To fight this growing malaise, the Department of Labor enforces strict OSHA compliance norms, which regulate the workers who work in industries that use asbestos. OSHA classifies the exposure levels in four broad categories, depending upon the degree of exposure and they are:
- Class I- This is the most hazardous class of asbestos exposure and is meant for workers who work on removing insulation and asbestos that is sprayed on the surface.
- Class II- This is meant for workers who remove asbestos floor tiles and ceilings.
- Class III- Regulates repair and maintenance crew, who work with asbestos related products.
- Class IV- Regulates workers who clear asbestos waste and debris.
OSHA has framed safety regulations to protect the workers from asbestos exposure.
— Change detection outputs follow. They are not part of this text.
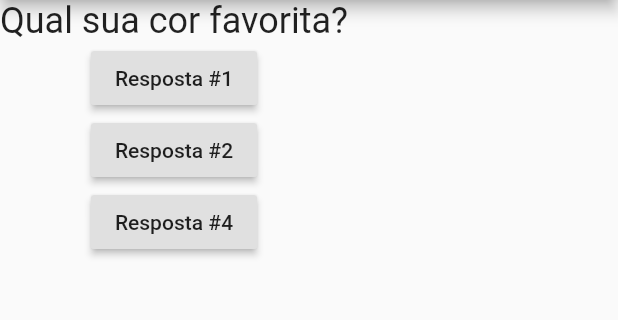
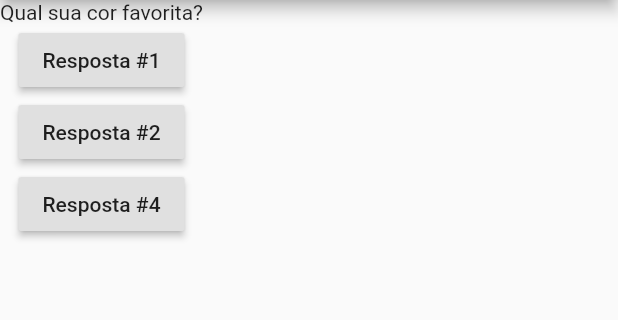
Before and after one commit to brandaoti/flutter-perguntas-resposta-app, a Flutter app: the screen it shows after launch, on a phone screen of 412 x 824 dp, the part 84-404 px from its top. Run offline on Flutter 3.47's test engine with Material 2 defaults, Android fonts, the phone set to English and light mode, and no system bars.

```diff
--- a/lib/perguntas.dart
+++ b/lib/perguntas.dart
@@ -1,4 +1,5 @@
 import 'package:flutter/material.dart';
+import './questao.dart';
 
 class PerguntasAppState extends State<PerguntasApp> {
   var _perguntaSelecionada = 0;
@@ -26,10 +27,7 @@ class PerguntasAppState extends State<PerguntasApp> {
       ),
       body: Column(
         children: <Widget>[
-          Text(
-            _perguntas[_perguntaSelecionada],
-            style: TextStyle(fontSize: 24),
-          ),
+          Questao(_perguntas[_perguntaSelecionada]),
           RaisedButton(child: Text('Resposta #1'), onPressed: _responder),
           RaisedButton(child: Text('Resposta #2'), onPressed: _responder),
           RaisedButton(child: Text('Resposta #4'), onPressed: _responder),
```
The aim is to reduce or eliminate the health hazards that asbestos inhalation poses to human life. Some important rules that need to be followed o achieve the OSHA compliance in asbestos protection, are mentioned below:
- The permissible asbestos exposure limit should not be more that 0.1 air-borne asbestos fiber per cubic centimeter, in an 8- hour shift.
- Protective clothing and mask should be provided to workers to protect them from lethal effects of asbestos exposure. OSHA approved High Efficiency Particulate AIR (HEPA) filter should be used because it can trap 99.97 percent of particles of 0.3 micrometer diameter particle.
- Vacuum should be used to clean up the asbestos dust and use of compressed air is prohibited.
- A licensed contractor should be hired to clean up the asbestos contaminated areas because this will reduce risk of contamination, considerably.
- The employer should educate the workers on the risks of exposure and train them on how to work in a safe and secure manner.
- Contaminated areas should be clearly marked with warning signs so that workers are aware of the danger zones in the facility.
- Special decontamination areas in the facility should be set up so that workers can safely remove the contaminated clothing and safety gears without inhaling the dust.
- The contaminated belongings of the workers should be safely disposed off in a safe container, marked with asbestos hazard warning.
- Thorough medical examination of the workers is necessary and all the records should be kept by the employer for thirty years as Mesothelioma take many years to show its symptoms in the victims.
The objective of the OSHA is to create awareness about asbestosis and train workers, and employers to adopt safety standards that minimize or eliminate exposure to this disease. Proper OSHA compliance ensures protection from exposure to the carcinogenic asbestos fiber.
OSHA strives to reduce or eliminate asbestos exposure by framing and enforcing various safety regulations